Monday, February 11, 2013

Never Let a Crisis Go To Waste

"Please ... sit down."

More of a hallway than a room, it stretched out in gray, smooth concrete blandness, draped in shadow and swathed in riddles. The steel table, affixed to the slab with knobby bolts, sat adjacent to a sturdy chair that was likewise immobile. A single, angry bulb buzzed above, its harsh light forcing me to squint.

"The chair, Mr. Jones."

Mr. Smith, for all I knew, or Carter, or ... whatever, wore a severe expression of seriousness that drove any hope of a shoot-the-breeze-joke-to-break-the-ice from my mind. I suspected he despised humor.

"Let's have a ... meetingoftheminds. What do you say?"

He ran those three words together, forming a single, oppressive verb. Ordinarily, I'd say that would be grand if his mind weren't as thick as a bunker wall. Of course, saying that would be sure to illicit something rather nasty from The Man.

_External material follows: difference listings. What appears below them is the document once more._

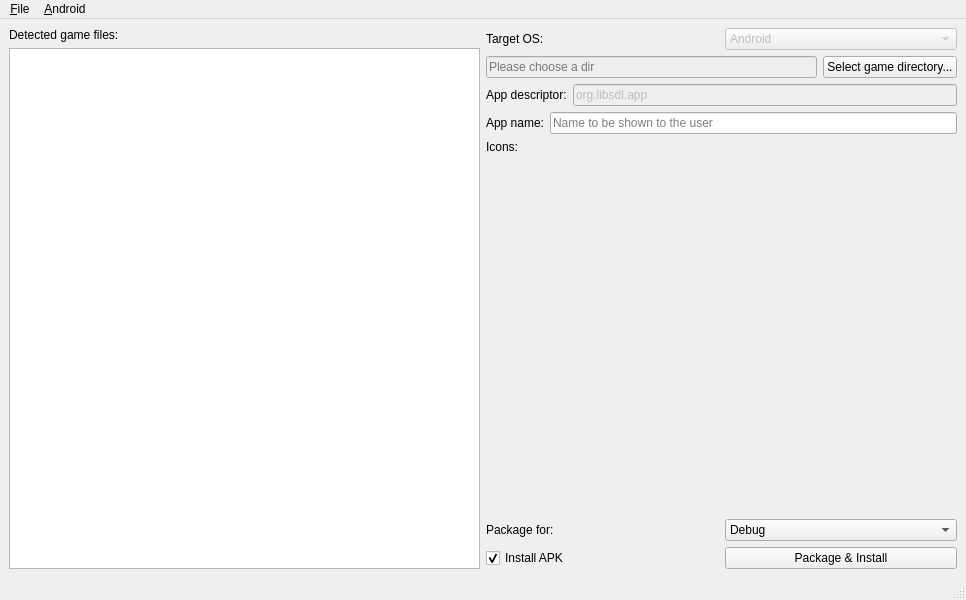
segafan/bennugd-monolithic, file packager/ui_mainwindow.ui: the form before one commit.
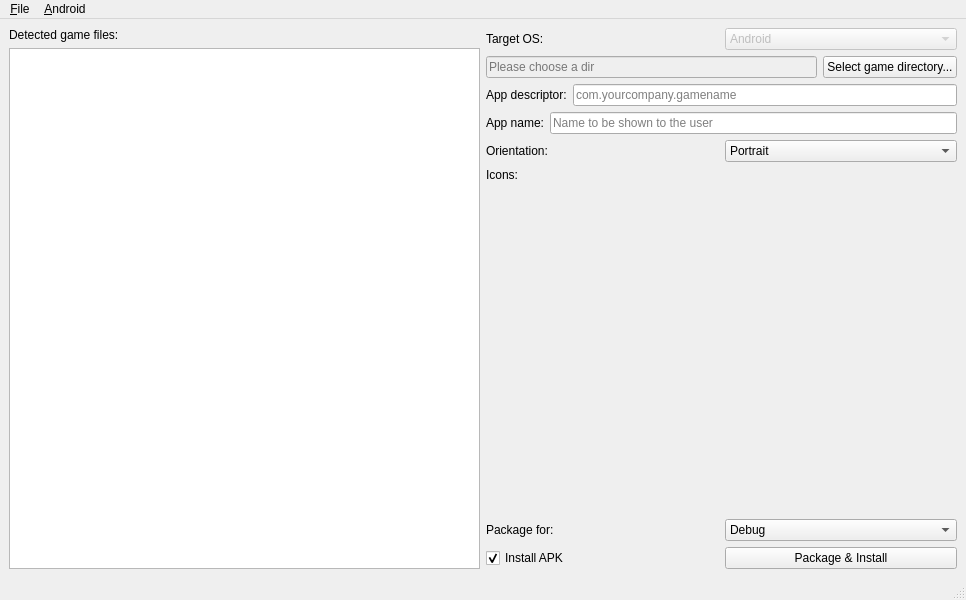
The form after the commit. Icons and pictures are not drawn.

Commit message: * Resized the preferences dialog * Work on allowing app description change * Work on allowing orientation selection

```diff
--- a/packager/ui_mainwindow.ui
+++ b/packager/ui_mainwindow.ui
@@ -98,17 +98,20 @@
         <item>
          <widget class="QLineEdit" name="line_applabel">
           <property name="enabled">
-           <bool>false</bool>
+           <bool>true</bool>
           </property>
           <property name="toolTip">
            <string>&lt;html&gt;&lt;head/&gt;&lt;body&gt;&lt;p&gt;Unique ID for your app, should include your company's name and you game's name.&lt;/p&gt;&lt;/body&gt;&lt;/html&gt;</string>
           </property>
           <property name="text">
-           <string>org.libsdl.app</string>
+           <string/>
           </property>
           <property name="readOnly">
            <bool>false</bool>
           </property>
+          <property name="placeholderText">
+           <string>com.yourcompany.gamename</string>
+          </property>
          </widget>
         </item>
        </layout>
@@ -134,6 +137,31 @@
         </item>
        </layout>
       </item>
+      <item>
+       <layout class="QHBoxLayout" name="horizontalLayout_9">
+        <item>
+         <widget class="QLabel" name="label_orientation">
+          <property name="text">
+           <string>Orientation:</string>
+          </property>
+         </widget>
+        </item>
+        <item>
+         <widget class="QComboBox" name="combo_orientation">
+          <item>
+           <property name="text">
+            <string>Portrait</string>
+           </property>
+          </item>
+          <item>
+           <property name="text">
+            <string>Landscape</string>
+           </property>
+          </item>
+         </widget>
+        </item>
+       </layout>
+      </item>
       <item>
        <widget class="QLabel" name="label_icons">
         <property name="text">
```
Left out of the diff: 5 changed lines with no effect on the pictures. The commit also changes 4 other files.
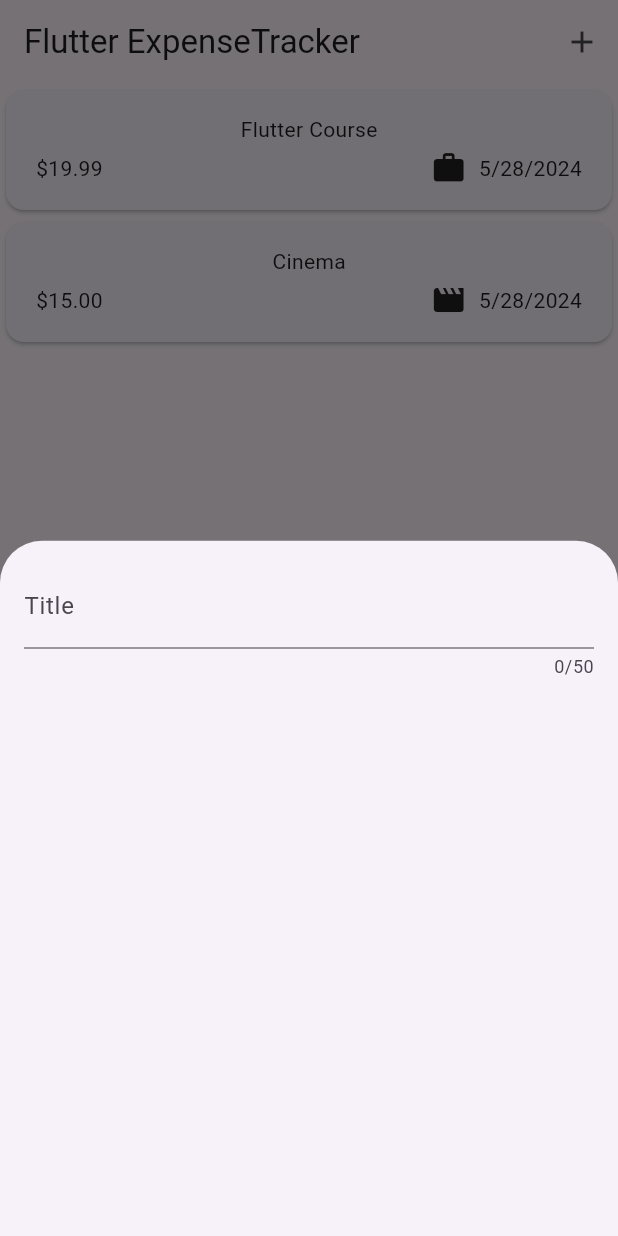
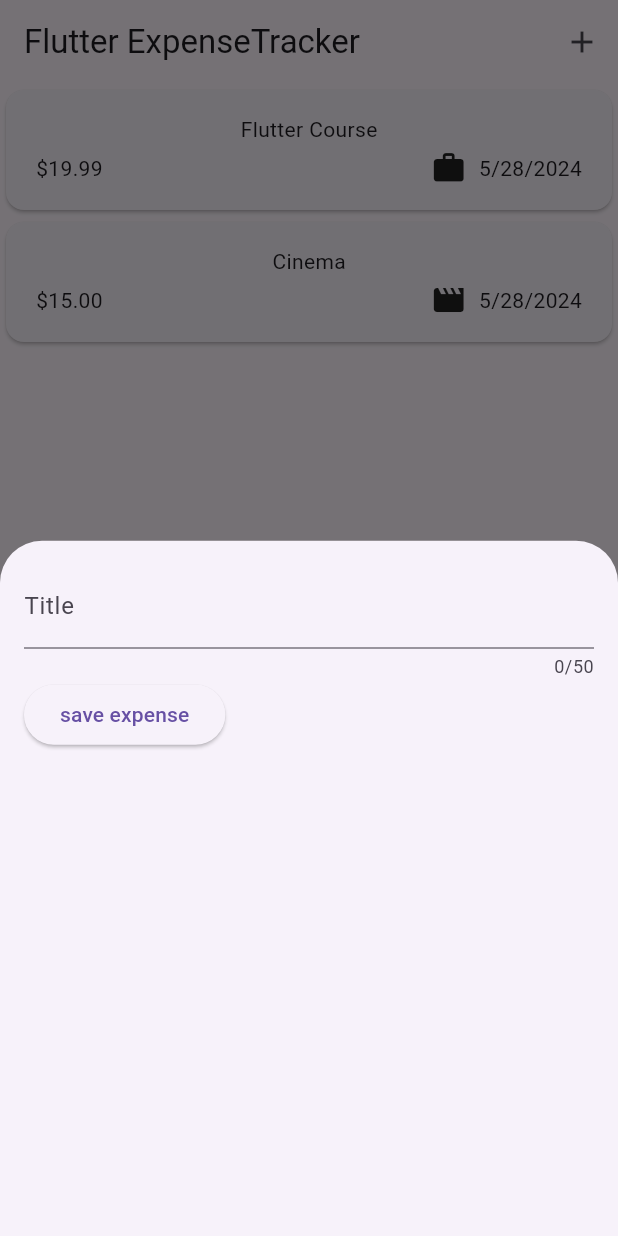
Before and after one commit to WaleedAlaql/expense-tracker-app, a Flutter app: the screen it shows after launch, after a tap on the "add" icon, on a phone screen of 412 x 824 dp. Run offline on Flutter 3.47's test engine with Material 3 defaults, Android fonts, the phone set to English and light mode, and no system bars.

Commit message:
add a new button

```diff
--- a/lib/widget/new_expense.dart
+++ b/lib/widget/new_expense.dart
@@ -10,18 +10,33 @@ class NewExpense extends StatefulWidget {
 }
 
 class _NewExpenseState extends State<NewExpense> {
+  var enteredTitle = '';
+
+  void saveTitleInput(String inputValue) {
+    enteredTitle = inputValue;
+  }
+
   @override
   Widget build(BuildContext context) {
-    return const Padding(
-      padding: EdgeInsets.all(16),
+    return Padding(
+      padding: const EdgeInsets.all(16),
       child: Column(
         children: [
           TextField(
+            onChanged: saveTitleInput,
             maxLength: 50,
             keyboardType: TextInputType.text,
-            decoration: InputDecoration(
+            decoration: const InputDecoration(
               label: Text('Title'),
             ),
+          ),
+          Row(
+            children: [
+              ElevatedButton(
+                onPressed: () {},
+                child: const Text('save expense'),
+              )
+            ],
           )
         ],
       ),
```
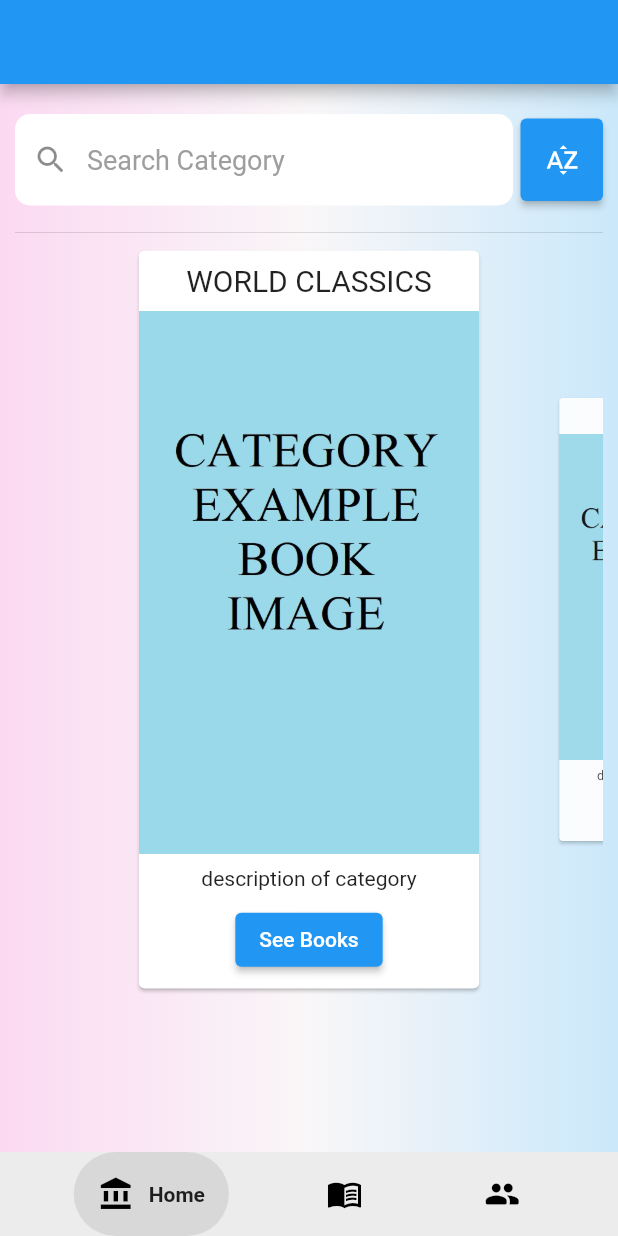
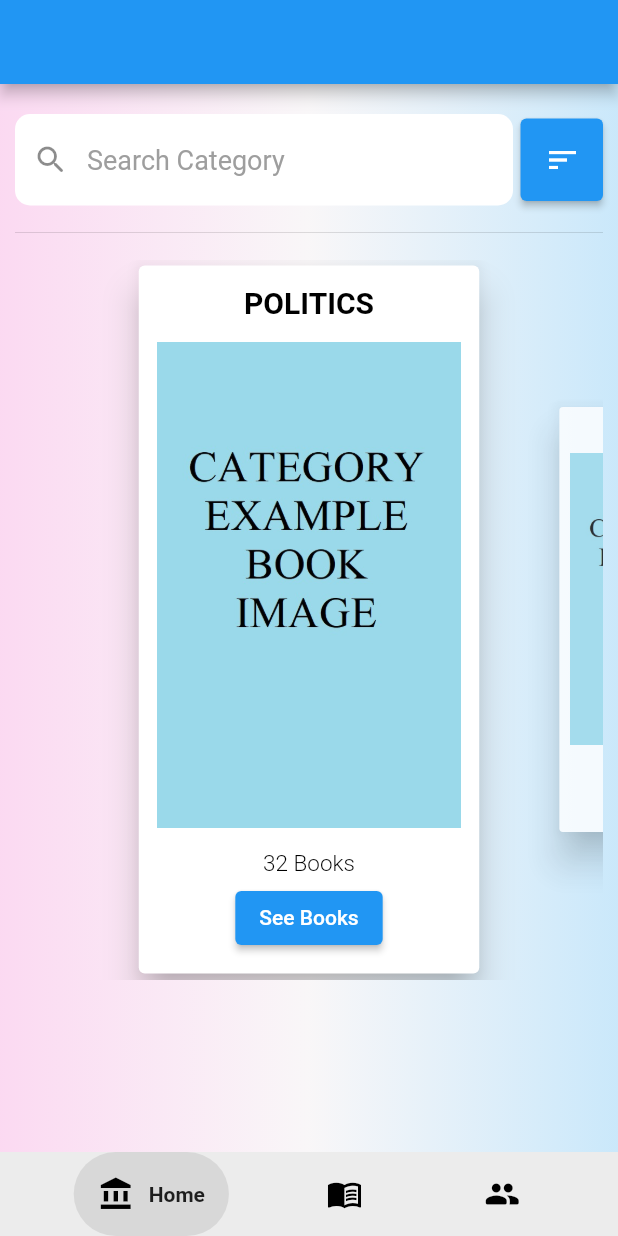
Before and after one commit to GTU-Ghostbusters/shelf_mobil_frontend, a Flutter app: the screen it shows after launch, on a phone screen of 412 x 824 dp. Run offline on Flutter 3.47's test engine with Material 2 defaults, Android fonts, the phone set to English and light mode, and no system bars; drawn by our look-alikes of google_nav_bar, scroll_snap_list.

Commit message:
Designed category card style.

```diff
--- a/lib/pages/home_page.dart
+++ b/lib/pages/home_page.dart
@@ -8,41 +8,39 @@ class HomePage extends StatefulWidget {
   HomePage({super.key});
 
   final List<Category> categoryList = <Category>[
-    Category("WORLD CLASSICS", " ", "description", 6),
-    Category("NOVEL", " ", "description", 14),
+    Category("POLITICS", " ", "description", 32),
+    Category("EDUCATION", " ", "description", 29),
     Category("LITERATURE", " ", "description", 23),
     Category("STORY", " ", "description", 21),
+    Category("SCIENCE-FICTION", " ", "description", 15),
+    Category("NOVEL", " ", "description", 14),
+    Category("HISTORY", " ", "description", 8),
+    Category("KIDS", " ", "description", 7),
+    Category("BIOGRAPHIES", " ", "description", 6),
+    Category("WORLD CLASSICS", " ", "description", 6),
+    Category("ART", " ", "description", 5),
+    Category("PHILOSOPHY", " ", "description", 5),
+    Category("ECONOMY", " ", "description", 4),
     Category("SELF-HELP", " ", "description", 3),
-    Category("KIDS", " ", "description", 7),
-    Category("POLITICS", " ", "description", 32),
-    Category("POEM", " ", "description", 2),
-    Category("BIOGRAPHIES", " ", "description", 6),
-    Category("HISTORY", " ", "description", 8),
-    Category("ECONOMY", " ", "description", 4),
-    Category("ART", " ", "description", 5),
-    Category("EDUCATION", " ", "description", 29),
-    Category("SCIENCE-FICTION", " ", "description", 15),
-    Category("PHILOSOPHY", " ", "description", 5),
-    Category("ENTERTAINMENT", " ", "description", 3)
+    Category("ENTERTAINMENT", " ", "description", 1),
+    Category("POEM", " ", "description", 0),
   ];
+
+  void sortCategoryByNumberOfBooks() {
+    categoryList.sort((a, b) => b.numberOfBooks.compareTo(a.numberOfBooks));
+  }
+
+  void sortCategoryByName() {
+    categoryList
+        .sort((a, b) => a.title.toLowerCase().compareTo(b.title.toLowerCase()));
+  }
 
   @override
   State<HomePage> createState() => _HomePageState();
 }
 
 class _HomePageState extends State<HomePage> {
-  void sortCategoryByNumberOfBooks() {
-    widget.categoryList
-        .sort((a, b) => b.numberOfBooks.compareTo(a.numberOfBooks));
-  }
-
-  void sortCategoryByName() {
-    widget.categoryList
-        .sort((a, b) => a.title.toLowerCase().compareTo(b.title.toLowerCase()));
-  }
-
-  CategorySort _categorySort = CategorySort.numberOfBooks;
-
+  static CategorySort _categorySort = CategorySort.alphabetic;
   @override
   Widget build(BuildContext context) {
     return Scaffold(
@@ -90,14 +88,16 @@ class _HomePageState extends State<HomePage> {
                   width: 55,
                   child: ElevatedButton(
                     onPressed: () {
-                      setState(() {
+                      setState(
+                        () {
                           _categorySort == CategorySort.numberOfBooks
                               ? _categorySort = CategorySort.alphabetic
                               : _categorySort = CategorySort.numberOfBooks;
                           _categorySort == CategorySort.numberOfBooks
-                            ? sortCategoryByName()
-                            : sortCategoryByNumberOfBooks();
-                      });
+                              ? widget.sortCategoryByName()
+                              : widget.sortCategoryByNumberOfBooks();
+                        },
+                      );
                     },
                     child: _categorySort == CategorySort.numberOfBooks
                         ? const Icon(Icons.sort_by_alpha)
@@ -108,18 +108,20 @@ class _HomePageState extends State<HomePage> {
             ),
             const SizedBox(height: 10),
             const Divider(),
+            const SizedBox(height: 10),
             SizedBox(
-              height: 500,
+              height: 480,
               child: ScrollSnapList(
                 clipBehavior: Clip.none,
                 itemBuilder: _buildListItem,
                 itemCount: widget.categoryList.length,
                 itemSize: 235,
                 onItemFocus: (index) {},
+                initialIndex: 0,
                 dynamicItemSize: true,
                 updateOnScroll: true,
                 scrollDirection: Axis.horizontal,
-                dynamicItemOpacity: 0.9,
+                dynamicItemOpacity: 0.8,
               ),
             ),
           ],
@@ -134,23 +136,46 @@ class _HomePageState extends State<HomePage> {
       width: 235,
       height: 170,
       child: Card(
+        elevation: 10,
         child: Column(
           mainAxisAlignment: MainAxisAlignment.spaceEvenly,
           children: [
-            Text(
+            Padding(
+              padding: const EdgeInsets.only(left: 10, right: 10, top: 10),
+              child: Text(
                 category.title,
-              style: const TextStyle(fontSize: 20),
+                style: const TextStyle(
+                  fontSize: 20,
+                  color: Colors.black,
+                  fontWeight: FontWeight.bold,
                 ),
-            Image.asset(
+              ),
+            ),
+            Padding(
+              padding: const EdgeInsets.all(12.0),
+              child: Image.asset(
+                alignment: Alignment.center,
                 "images/category_template.jpg",
               ),
-            const Text(
-              "description of category",
             ),
-            ElevatedButton(
+            Padding(
+              padding: const EdgeInsets.only(left: 10, right: 10),
+              child: Text(
+                category.numberOfBooks > 1 ? "${category.numberOfBooks} Books": category.numberOfBooks == 1 ? "1 Book": "No Book Found",
+                style: const TextStyle(
+                  fontSize: 15,
+                  color: Colors.black,
+                  fontWeight: FontWeight.w300,
+                ),
+              ),
+            ),
+            Padding(
+              padding: const EdgeInsets.only(left: 10, right: 10, bottom: 10),
+              child: category.numberOfBooks <= 0 ? const Text("") : ElevatedButton(
                 onPressed: (() {}),
-              child: const Text("See Books"),
+                child: category.numberOfBooks > 1 ? const Text("See Books") :const Text("See Book"),
               ),
+            )
           ],
         ),
       ),
```
Lines whose indentation alone changed are shown as unchanged.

"I'd like to ask you about the YouTube video you not only liked, but also shared with your 'followers.'" He made careful use of his fingers to form phantom quotation marks in the air.

From his dour expression and Gestapo style, I ruled out the videos of the Beach Boys I had shared from their 50th Anniversary concert tour. Then again-

"You think this is a sign of intelligence, I suppose. Critical thinking? Maybe? You suppose yourself part of a 'civil resistance?' Perhaps. You wish to open people's minds. Yes?"

Definitely not the Beach Boys videos.

"Does questioning the established facts from reliable sources give you a thrill, Mr. Jones?"

Mr. Smith had moved in so close I decided to take him up on his offer of sitting down. Unfortunately, this gave him the chance to plant his fists on the metal table and glare down at me, the light casting deep pools of blackness in his eye sockets.

"Do you get off at the idea of your own government conspiring to kill a mall full of children, Mr. Jones?"

"So, when do I get to meet the 'good cop?'"

I regretted that one before I finished the question. Smith pulled out a file folder and slapped it on the desk, making me jump. After flipping it open, he pushed it my direction. I could see it was a write up from Snoops, a mythbusting news organization. I'd seen this article before.

"As you can see, Mr. Jones, the whole conspiracy has been deconstructed quite handily. It is just the fevered imaginings of folks who refuse to believe we live in a world where terrible things happen."

"And, I suppose, you and the Snoops people live in a world where the government would never perpetrate a terrible fraud on the public?"

Smith stood up and paced around the other end of the table, his face hidden in gloom.

"Let's be reasonable," he said, "would an act like this really be able to be kept secret? Would the government be able to make everyone go along with a story that was a complete fake?"

"I think you're right," I said, "I think there would probably end up being people who questioned the lack of emotion from parents who supposedly lost their children and are even seen laughing, then mustering up fake emotion when they get on camera. There would be questions about the lack of emergency vehicles in front of the mall, or SWAT team at the site. There might be those who would notice an utter lack of patrons at a supposedly busy shopping center or question why none of the regular employees were working that day."

"Every one of those points was addressed in this article, Mr. Jones. It is pure insanity to go on trying to connect the dots from buckshot and insist it has a pattern."

I looked up, surprised he had pulled that little simile from his tight little, pressed gray pocket.

"Okay," I said, "I admit that I don't buy everything they said. And I'm not ready to accept a conspiracy out of the box."

Mr. Smith moved in, smiling and nodding.

"But, there are some good points in that video that no one has properly explained."

Smith didn't like that.

"Mr. Jones, it sounded as though you were about to show intellect."

"You mean, it sounded like I was going to go along with the official version without reservation?"

"Yes, that's what I meant." 

"Here's what I see. I see some good questions being raised about a government that has said 'Never let a crisis go to waste.' I've also seen some absolutely absurd allegations by the people who have raised those questions, which makes them look like a bunch of looney grass-smokers." 

Smith liked the 'grass-smokers' part, even though he probably supported legalizing pot and outlawing smoking. 

I went on, "The last time I checked, I lived in a free country where people, even the nuts who believe in alien abductions and government conspiracies were allowed to voice their views. If for no other reason, I posted that video. And I liked the idea that they were able to express their concerns." 

"Are you about done?"

"Why, you have somewhere to be?"

"No, but you do." Smith smiled broadly and spread his hands out to the side. "You see, a crazed, lone conspirator is about to walk into a bus station wearing an explosive vest hidden under a winter coat, convinced that he's stopping a government coverup in progress." 

"Let me guess, then you'll get a law passed against winter coats."